It doesn’t help that there’s still so much ambiguity over the basic details of the massacre. For example, why were Moran’s men even gathered in the garage that morning? The conventional version of events has it that they were lured by a mysterious bootlegger who’d promised to sell them a consignment of cut-rate whisky, but there are other theories. Some have even suggested that Moran himself ordered the men there to purge them from his ranks and pin the blame on Capone.
Unlikely? Perhaps. And certainly, the single best lead in the case seems to connect the massacre to Al Capone. This lead was Fred Burke, bluntly nicknamed “Killer”, who was identified by an eyewitness on St Valentine’s Day. Later that year, Burke was implicated in the senseless killing of a young patrolman who’d intervened when Burke got into a minor car collision. Burke shot the cop in cold blood, and was eventually jailed for the crime, but here’s the interesting thing for Mob historians: Burke’s home was found to contain guns which forensics tests proved had been used in the St Valentine’s Day Massacre.

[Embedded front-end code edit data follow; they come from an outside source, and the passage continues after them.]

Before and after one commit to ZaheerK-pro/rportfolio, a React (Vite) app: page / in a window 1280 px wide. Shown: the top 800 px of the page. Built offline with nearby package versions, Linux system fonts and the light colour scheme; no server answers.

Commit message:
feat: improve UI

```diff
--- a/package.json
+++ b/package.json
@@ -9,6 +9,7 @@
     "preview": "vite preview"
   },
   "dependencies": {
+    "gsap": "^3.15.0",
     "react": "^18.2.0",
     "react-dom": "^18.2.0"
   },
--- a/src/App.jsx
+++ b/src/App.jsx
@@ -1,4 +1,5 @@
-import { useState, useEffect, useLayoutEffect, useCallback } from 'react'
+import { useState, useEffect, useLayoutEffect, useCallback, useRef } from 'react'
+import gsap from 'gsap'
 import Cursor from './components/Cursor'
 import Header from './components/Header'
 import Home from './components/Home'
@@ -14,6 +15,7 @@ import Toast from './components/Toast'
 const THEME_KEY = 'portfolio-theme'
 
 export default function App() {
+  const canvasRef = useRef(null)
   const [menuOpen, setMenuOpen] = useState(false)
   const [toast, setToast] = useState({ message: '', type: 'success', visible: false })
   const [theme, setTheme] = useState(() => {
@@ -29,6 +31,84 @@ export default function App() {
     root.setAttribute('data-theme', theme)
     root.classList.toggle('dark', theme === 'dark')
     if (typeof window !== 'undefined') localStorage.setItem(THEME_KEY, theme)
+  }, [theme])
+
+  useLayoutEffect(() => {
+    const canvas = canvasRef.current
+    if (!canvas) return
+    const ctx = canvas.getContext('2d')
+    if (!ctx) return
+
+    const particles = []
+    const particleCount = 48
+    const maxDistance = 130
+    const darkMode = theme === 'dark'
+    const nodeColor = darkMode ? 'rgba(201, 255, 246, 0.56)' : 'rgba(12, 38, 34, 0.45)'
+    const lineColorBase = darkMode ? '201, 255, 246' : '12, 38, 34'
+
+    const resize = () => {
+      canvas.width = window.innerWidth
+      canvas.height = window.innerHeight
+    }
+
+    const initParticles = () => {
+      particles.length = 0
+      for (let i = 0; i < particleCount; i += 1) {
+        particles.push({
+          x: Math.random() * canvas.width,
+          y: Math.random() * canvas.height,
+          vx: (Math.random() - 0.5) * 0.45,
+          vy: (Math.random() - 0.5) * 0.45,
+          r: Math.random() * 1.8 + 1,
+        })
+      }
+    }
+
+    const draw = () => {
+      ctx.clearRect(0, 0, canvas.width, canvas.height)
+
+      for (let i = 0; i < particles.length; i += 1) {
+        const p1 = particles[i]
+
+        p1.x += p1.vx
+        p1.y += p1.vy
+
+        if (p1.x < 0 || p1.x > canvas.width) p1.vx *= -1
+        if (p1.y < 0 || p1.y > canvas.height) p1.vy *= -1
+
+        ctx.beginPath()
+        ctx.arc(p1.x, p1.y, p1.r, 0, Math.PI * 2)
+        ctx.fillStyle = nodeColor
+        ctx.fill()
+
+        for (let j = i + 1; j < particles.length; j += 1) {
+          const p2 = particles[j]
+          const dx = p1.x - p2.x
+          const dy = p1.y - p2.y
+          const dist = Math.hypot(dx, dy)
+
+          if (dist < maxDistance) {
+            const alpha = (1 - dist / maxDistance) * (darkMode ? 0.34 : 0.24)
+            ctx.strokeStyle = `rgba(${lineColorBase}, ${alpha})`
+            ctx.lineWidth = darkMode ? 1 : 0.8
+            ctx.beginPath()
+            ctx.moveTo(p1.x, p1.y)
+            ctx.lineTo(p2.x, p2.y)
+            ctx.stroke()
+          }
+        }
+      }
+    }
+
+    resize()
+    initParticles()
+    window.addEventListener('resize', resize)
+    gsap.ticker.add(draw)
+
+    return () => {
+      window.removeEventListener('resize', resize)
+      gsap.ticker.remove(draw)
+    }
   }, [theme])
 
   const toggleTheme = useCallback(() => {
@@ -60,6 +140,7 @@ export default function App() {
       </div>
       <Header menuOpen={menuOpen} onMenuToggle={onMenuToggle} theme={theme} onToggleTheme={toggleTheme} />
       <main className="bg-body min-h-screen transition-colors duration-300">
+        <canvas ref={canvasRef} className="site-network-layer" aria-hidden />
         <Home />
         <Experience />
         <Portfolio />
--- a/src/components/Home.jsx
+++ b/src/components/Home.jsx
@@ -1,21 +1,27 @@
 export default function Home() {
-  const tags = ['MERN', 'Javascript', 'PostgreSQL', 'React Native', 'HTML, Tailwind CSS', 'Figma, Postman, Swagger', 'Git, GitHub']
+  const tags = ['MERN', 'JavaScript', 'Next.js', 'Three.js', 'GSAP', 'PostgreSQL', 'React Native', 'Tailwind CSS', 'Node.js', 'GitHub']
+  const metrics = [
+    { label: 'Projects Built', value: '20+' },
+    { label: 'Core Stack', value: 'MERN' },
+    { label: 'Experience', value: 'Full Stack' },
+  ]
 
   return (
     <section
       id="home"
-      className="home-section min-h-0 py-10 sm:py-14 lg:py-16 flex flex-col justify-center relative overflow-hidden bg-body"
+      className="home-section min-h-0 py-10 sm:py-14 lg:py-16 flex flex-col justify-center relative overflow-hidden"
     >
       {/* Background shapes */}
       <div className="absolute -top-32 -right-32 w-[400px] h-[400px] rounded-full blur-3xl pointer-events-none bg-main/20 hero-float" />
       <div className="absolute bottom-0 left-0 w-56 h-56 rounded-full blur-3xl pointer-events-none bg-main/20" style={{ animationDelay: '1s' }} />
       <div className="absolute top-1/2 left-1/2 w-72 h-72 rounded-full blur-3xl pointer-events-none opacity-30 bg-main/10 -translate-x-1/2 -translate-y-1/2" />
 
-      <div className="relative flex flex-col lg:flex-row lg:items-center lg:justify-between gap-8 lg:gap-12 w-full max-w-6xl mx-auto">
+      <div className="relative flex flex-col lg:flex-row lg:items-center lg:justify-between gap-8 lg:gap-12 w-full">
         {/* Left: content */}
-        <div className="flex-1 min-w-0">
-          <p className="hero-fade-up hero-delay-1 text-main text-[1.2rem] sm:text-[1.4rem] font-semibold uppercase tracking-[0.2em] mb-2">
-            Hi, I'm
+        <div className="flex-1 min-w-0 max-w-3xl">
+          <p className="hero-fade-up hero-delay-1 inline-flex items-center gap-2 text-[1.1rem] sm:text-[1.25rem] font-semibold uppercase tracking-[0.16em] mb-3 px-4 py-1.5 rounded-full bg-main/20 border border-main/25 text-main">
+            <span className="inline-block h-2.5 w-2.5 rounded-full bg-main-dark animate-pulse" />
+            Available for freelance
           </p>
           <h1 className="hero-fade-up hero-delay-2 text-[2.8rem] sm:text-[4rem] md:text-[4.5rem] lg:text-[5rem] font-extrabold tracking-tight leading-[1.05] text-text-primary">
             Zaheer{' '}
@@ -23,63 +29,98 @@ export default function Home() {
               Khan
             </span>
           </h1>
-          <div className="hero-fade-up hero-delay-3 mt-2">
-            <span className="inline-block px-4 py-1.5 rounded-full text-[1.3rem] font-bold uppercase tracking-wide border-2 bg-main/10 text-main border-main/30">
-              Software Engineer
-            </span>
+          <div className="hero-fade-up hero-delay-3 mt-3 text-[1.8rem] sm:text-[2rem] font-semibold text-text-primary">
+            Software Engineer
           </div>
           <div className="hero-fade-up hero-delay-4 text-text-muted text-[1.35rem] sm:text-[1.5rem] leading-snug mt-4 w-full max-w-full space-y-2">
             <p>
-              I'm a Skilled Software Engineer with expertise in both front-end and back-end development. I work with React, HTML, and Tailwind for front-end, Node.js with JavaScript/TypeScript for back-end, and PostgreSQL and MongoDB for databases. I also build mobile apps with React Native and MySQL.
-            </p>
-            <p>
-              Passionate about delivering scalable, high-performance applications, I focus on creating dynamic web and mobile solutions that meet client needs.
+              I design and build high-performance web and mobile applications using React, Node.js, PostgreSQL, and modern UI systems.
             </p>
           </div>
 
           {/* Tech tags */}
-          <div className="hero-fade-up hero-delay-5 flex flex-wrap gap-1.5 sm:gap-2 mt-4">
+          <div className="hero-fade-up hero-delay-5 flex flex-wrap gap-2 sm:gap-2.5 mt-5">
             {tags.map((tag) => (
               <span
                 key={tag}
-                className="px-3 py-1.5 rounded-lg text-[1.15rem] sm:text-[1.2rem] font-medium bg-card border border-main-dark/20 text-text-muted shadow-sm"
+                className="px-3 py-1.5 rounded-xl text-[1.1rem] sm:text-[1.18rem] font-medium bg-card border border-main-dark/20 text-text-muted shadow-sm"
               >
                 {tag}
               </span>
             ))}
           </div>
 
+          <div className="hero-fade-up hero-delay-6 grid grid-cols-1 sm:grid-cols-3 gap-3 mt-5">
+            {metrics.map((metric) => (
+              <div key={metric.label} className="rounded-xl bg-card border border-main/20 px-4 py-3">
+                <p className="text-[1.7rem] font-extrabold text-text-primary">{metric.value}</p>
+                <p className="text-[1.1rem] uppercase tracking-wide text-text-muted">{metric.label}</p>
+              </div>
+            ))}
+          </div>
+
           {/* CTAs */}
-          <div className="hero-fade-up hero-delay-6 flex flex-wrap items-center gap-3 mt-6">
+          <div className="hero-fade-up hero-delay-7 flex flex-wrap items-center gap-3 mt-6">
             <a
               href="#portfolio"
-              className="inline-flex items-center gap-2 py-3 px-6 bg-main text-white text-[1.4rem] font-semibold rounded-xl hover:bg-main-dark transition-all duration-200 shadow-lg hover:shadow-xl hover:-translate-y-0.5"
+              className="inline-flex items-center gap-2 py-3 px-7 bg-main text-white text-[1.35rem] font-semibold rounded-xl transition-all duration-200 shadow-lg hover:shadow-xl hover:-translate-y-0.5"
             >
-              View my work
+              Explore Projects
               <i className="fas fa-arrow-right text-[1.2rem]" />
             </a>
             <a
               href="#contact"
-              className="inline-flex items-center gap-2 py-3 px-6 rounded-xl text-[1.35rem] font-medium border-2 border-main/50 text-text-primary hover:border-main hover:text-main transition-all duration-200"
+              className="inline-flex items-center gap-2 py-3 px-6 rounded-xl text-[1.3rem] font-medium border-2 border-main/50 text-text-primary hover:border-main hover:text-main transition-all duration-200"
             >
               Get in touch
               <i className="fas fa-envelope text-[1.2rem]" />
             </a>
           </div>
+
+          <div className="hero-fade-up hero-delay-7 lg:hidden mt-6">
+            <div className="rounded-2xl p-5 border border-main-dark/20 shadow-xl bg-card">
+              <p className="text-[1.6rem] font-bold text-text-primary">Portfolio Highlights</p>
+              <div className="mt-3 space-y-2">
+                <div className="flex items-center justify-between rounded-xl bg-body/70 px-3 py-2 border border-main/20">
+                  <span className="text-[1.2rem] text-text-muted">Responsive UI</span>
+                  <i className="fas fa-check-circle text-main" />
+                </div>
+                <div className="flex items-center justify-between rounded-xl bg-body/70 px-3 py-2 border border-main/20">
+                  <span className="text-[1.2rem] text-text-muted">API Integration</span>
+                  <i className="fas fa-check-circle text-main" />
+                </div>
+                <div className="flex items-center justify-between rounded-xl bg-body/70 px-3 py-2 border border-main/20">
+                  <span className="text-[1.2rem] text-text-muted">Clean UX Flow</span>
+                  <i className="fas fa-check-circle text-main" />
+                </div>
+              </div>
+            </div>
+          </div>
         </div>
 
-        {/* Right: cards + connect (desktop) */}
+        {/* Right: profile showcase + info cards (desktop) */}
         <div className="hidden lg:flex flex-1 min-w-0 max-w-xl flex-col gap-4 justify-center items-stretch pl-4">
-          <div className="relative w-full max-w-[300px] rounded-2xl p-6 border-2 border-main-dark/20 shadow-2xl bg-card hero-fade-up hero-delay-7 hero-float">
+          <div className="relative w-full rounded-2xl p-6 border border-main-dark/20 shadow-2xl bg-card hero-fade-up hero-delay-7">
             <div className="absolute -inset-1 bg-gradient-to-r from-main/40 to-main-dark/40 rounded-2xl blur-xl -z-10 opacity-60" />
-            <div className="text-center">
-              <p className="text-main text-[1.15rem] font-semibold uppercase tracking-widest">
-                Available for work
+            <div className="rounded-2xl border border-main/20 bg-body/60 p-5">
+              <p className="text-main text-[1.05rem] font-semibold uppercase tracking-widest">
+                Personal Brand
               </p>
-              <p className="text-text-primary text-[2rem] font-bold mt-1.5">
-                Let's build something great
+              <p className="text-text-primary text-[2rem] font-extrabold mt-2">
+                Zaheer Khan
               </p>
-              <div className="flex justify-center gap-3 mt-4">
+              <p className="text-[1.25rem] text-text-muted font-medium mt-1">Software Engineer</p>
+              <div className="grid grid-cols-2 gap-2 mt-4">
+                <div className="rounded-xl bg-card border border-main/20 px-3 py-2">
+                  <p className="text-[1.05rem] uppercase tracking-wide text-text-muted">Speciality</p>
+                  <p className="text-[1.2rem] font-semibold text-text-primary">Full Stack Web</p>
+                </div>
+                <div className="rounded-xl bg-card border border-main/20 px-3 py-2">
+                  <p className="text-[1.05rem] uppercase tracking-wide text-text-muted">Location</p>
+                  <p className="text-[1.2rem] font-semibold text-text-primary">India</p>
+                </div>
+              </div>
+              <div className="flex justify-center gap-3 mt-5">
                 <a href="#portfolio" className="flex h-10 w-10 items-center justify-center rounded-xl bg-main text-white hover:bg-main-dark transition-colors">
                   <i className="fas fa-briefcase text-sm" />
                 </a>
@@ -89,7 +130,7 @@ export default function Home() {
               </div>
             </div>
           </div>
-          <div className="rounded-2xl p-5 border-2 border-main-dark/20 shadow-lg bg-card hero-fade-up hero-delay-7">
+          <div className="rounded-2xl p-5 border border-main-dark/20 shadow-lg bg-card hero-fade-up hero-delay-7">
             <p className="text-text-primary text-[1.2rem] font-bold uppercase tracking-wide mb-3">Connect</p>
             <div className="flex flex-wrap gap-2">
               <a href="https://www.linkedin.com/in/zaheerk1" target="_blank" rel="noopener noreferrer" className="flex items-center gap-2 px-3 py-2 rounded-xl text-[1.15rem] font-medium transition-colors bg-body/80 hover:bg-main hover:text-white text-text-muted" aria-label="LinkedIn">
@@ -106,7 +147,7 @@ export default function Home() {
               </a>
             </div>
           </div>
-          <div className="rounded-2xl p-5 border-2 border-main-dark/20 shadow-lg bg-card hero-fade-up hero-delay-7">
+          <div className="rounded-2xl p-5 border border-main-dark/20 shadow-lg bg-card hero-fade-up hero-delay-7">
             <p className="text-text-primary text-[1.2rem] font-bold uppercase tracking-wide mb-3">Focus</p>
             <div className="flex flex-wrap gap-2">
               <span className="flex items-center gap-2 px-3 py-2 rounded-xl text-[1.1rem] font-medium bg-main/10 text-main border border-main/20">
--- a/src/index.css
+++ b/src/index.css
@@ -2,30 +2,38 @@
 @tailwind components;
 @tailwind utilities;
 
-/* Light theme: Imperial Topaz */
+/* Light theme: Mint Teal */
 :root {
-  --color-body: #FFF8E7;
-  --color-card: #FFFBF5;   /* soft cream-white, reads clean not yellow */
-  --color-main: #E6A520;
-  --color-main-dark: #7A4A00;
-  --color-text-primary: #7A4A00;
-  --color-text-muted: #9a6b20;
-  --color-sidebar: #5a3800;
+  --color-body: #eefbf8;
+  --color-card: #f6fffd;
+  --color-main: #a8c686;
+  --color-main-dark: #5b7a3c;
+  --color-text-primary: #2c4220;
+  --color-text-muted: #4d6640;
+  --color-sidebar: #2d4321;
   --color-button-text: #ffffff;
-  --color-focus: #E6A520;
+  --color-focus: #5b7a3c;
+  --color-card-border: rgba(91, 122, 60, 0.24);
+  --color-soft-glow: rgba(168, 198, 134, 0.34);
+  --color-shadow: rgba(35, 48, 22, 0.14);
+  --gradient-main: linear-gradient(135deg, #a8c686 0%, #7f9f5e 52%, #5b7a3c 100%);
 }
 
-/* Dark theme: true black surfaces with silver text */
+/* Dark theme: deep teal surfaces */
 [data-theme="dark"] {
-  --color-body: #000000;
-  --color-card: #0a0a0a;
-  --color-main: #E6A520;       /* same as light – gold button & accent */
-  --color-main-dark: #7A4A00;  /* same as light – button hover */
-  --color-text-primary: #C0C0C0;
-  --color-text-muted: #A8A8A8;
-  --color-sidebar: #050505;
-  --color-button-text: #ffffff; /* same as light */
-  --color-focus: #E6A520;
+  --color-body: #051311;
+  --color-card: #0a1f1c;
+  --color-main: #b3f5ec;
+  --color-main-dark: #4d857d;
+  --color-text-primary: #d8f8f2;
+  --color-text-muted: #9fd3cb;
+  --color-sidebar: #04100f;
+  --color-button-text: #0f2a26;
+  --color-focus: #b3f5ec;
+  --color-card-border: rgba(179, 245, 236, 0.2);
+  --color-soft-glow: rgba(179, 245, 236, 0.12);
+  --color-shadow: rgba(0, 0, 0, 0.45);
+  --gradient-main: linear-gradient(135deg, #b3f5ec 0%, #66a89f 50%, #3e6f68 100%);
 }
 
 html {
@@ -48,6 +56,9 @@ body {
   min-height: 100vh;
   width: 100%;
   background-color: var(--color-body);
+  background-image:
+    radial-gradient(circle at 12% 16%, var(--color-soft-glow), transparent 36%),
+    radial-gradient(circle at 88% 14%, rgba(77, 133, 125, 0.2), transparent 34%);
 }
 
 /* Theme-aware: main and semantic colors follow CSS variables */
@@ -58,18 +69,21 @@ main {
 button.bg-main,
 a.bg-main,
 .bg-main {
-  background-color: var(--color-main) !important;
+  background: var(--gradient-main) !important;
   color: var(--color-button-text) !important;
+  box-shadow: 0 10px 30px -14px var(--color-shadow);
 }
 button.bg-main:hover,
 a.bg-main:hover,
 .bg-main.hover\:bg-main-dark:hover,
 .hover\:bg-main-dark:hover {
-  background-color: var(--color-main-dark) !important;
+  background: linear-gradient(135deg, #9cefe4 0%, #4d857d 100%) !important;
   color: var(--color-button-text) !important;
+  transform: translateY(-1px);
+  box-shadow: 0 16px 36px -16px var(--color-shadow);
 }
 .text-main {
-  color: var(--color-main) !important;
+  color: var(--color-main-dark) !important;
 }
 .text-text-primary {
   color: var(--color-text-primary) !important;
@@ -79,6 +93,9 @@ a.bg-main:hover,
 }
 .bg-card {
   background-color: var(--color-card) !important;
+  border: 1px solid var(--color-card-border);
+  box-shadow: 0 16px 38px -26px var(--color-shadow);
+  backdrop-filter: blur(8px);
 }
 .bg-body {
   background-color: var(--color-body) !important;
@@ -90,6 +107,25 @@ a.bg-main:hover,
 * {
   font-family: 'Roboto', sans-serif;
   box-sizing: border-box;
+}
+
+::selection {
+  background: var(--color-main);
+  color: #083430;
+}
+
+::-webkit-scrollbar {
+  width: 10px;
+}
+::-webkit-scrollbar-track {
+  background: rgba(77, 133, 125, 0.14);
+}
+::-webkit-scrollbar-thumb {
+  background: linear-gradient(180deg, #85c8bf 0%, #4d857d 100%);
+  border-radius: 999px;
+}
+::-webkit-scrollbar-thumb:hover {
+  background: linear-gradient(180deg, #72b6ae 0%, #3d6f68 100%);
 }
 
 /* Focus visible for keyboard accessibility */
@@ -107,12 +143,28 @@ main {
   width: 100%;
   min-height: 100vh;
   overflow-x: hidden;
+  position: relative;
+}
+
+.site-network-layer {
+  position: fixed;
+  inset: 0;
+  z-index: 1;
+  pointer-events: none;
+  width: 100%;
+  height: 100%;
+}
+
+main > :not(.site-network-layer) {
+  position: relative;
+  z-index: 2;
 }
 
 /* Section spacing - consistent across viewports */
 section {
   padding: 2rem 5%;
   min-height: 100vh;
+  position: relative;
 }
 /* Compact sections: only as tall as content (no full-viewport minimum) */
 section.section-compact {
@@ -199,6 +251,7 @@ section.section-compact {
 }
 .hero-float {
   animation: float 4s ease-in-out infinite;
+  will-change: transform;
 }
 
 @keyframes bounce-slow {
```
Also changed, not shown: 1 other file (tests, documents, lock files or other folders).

This bombshell didn’t lead to any further revelations. It seems that Burke’s status as a cop-killer trumped the messy events in Chicago. But Burke’s known association with Capone means that – if he was indeed one of the killers that day – then it’s very likely Capone was indeed the mastermind.
Some still dispute it, though. One of them is Jonathan Eig, author of Get Capone, who argues that Capone had little to gain but a lot to lose from such an audaciously bloody operation. Eig subscribes to the so-called “Farrell Theory”, named after a Chicago citizen called Frank Farrell, who’d sent a letter to the FBI claiming that the massacre had nothing to do with mob rivalries at all.
According to this theory, it was a simple act of revenge, enacted by William White, aka “Three-Fingered Jack”, a veteran thug who held the Gusenberg brothers responsible for the shooting of his firefighter cousin. “Just about any time you see seven men dead, there's a reason that somebody was angry,” Eig says. “In this case, I suspect that it was the family of a young firefighter who was killed by some members of the Moran gang.”
Absolving Al Capone, Eig argues the personal nature of this motive would account for the savagery of the attack. But you could argue that this theory is based purely on hearsay, and doesn’t explain why some of the guns wound up in the possession of known Capone minion Fred Burke. On balance, it seems more likely than not that Chicago’s most mythologised mobster really was behind the events of that bloody Valentine’s Day, but it’s a mark of that crime’s impact that it’s still arousing intrigue almost a century later.